Front-end code edit data
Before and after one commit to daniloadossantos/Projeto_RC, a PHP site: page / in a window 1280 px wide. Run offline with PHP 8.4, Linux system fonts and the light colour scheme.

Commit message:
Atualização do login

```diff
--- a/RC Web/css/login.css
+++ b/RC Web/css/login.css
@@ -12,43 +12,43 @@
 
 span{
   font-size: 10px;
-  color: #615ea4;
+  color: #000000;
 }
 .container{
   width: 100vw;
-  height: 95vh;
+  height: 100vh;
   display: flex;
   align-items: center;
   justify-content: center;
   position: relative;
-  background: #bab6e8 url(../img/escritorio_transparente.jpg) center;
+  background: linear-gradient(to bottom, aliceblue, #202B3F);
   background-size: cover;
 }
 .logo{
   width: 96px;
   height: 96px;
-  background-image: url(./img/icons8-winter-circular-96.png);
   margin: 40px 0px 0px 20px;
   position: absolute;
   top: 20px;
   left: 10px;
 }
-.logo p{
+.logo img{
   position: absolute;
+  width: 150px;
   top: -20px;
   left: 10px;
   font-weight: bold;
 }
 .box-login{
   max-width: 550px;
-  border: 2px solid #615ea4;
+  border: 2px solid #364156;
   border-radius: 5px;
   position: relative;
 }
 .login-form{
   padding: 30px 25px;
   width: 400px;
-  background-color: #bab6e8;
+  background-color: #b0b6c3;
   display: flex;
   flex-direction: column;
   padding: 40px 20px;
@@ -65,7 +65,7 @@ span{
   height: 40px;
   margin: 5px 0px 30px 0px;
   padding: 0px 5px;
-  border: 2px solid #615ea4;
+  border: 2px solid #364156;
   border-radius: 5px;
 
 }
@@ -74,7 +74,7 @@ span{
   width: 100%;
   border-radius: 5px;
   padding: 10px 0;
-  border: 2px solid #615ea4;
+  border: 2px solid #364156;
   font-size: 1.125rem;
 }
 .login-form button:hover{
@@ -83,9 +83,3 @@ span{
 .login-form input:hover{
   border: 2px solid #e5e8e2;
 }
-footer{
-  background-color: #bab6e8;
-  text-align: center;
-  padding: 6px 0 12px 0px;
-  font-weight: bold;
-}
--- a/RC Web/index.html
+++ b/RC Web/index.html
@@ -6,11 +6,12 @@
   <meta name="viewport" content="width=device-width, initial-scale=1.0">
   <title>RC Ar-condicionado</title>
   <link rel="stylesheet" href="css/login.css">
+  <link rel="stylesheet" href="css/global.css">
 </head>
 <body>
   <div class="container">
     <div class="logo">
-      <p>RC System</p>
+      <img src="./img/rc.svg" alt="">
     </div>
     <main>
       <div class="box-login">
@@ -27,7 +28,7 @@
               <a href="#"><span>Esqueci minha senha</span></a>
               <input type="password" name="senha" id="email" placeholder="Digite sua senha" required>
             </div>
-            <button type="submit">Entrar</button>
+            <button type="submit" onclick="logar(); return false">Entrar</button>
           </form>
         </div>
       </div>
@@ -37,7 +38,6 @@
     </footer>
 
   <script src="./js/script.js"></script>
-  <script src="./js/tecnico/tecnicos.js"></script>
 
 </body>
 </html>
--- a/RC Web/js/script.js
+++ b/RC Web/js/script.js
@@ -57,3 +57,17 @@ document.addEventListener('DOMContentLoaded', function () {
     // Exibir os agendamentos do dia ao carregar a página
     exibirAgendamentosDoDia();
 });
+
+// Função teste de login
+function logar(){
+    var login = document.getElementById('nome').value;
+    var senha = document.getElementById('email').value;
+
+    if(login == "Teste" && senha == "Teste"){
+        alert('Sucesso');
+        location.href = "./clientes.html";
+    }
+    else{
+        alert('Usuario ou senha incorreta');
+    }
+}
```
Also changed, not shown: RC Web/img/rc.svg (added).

...

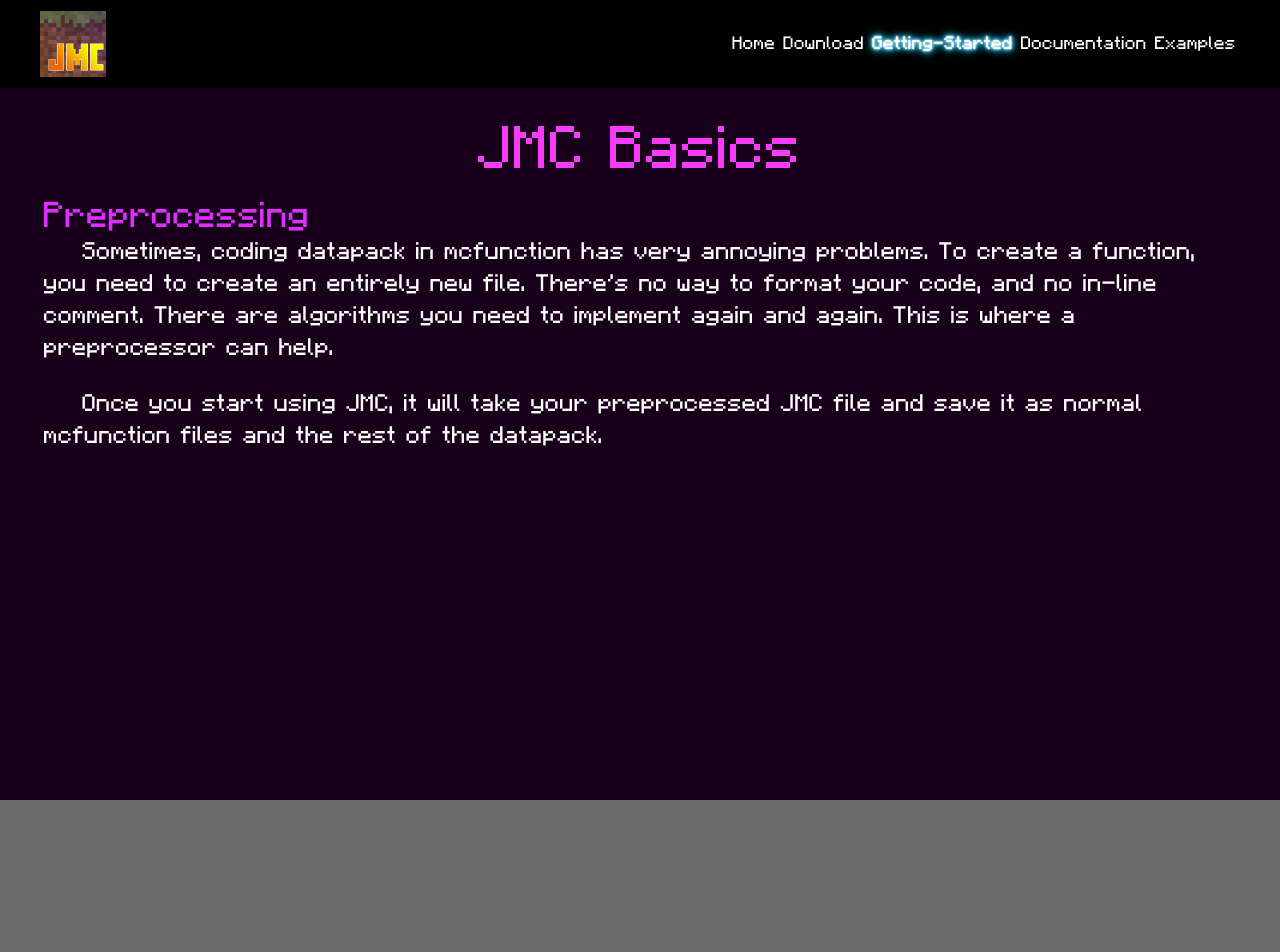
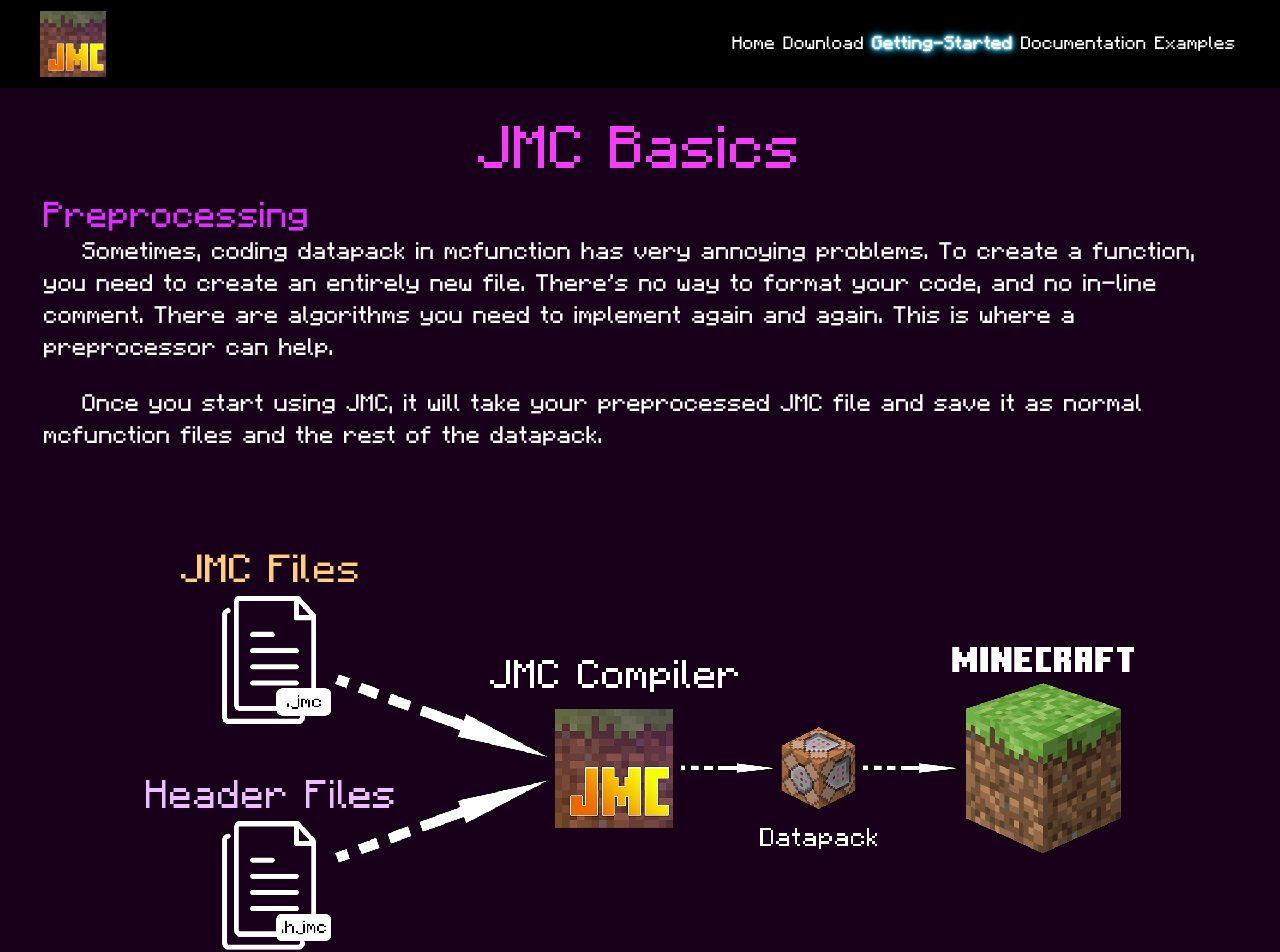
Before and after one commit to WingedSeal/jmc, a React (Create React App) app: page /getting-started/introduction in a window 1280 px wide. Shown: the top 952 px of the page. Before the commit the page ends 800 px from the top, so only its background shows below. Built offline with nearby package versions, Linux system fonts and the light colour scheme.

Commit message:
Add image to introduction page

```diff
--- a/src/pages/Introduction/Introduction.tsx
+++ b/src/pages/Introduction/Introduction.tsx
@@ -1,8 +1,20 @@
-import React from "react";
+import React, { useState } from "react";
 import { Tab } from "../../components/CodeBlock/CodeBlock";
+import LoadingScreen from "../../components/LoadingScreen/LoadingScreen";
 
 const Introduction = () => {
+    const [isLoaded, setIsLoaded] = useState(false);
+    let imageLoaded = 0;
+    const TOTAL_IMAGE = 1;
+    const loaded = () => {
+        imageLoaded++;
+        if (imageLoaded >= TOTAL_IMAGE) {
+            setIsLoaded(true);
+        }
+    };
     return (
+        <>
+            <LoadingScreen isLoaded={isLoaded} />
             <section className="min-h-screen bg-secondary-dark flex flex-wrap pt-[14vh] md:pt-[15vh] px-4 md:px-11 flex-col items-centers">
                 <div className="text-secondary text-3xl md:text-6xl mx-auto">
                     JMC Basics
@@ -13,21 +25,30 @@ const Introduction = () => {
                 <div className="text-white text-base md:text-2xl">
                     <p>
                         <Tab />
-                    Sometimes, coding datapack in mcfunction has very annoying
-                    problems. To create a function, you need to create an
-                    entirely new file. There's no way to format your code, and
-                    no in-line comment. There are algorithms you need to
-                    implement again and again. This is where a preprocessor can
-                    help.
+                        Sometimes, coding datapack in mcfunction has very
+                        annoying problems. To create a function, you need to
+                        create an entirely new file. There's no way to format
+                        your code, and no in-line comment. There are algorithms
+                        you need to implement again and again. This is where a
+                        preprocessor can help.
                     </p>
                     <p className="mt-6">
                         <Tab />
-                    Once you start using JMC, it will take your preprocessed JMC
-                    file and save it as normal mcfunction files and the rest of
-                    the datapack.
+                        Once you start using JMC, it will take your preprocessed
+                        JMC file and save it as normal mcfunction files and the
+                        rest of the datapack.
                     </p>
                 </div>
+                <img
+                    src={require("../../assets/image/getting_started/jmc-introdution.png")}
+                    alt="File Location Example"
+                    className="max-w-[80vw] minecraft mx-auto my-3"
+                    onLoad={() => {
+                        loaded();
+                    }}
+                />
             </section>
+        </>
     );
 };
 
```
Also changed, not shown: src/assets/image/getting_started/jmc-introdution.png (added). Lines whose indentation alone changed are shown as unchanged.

* * *

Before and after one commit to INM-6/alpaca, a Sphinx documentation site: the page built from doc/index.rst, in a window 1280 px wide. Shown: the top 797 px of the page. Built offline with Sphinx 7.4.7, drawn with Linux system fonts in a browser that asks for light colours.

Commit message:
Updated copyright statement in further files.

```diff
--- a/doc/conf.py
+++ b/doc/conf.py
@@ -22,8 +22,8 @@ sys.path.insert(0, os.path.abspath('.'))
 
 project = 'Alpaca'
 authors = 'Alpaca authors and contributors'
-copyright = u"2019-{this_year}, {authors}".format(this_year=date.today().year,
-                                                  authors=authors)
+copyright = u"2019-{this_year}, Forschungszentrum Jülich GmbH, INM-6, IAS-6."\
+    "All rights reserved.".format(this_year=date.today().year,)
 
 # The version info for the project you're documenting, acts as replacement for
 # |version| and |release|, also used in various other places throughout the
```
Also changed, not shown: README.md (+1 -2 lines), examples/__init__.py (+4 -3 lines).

EXERCISE GOAL:
Which lines of the entries above contain the string "background"? Copy each one.

RESULT OF THE TASK:
-  background: #bab6e8 url(../img/escritorio_transparente.jpg) center;
+  background: linear-gradient(to bottom, aliceblue, #202B3F);
   background-size: cover;
-  background-image: url(./img/icons8-winter-circular-96.png);
-  background-color: #bab6e8;
+  background-color: #b0b6c3;
-  background-color: #bab6e8;
Before and after one commit to WingedSeal/jmc, a React (Create React App) app: page /getting-started/introduction in a window 1280 px wide. Shown: the top 952 px of the page. Before the commit the page ends 800 px from the top, so only its background shows below. Built offline with nearby package versions, Linux system fonts and the light colour scheme.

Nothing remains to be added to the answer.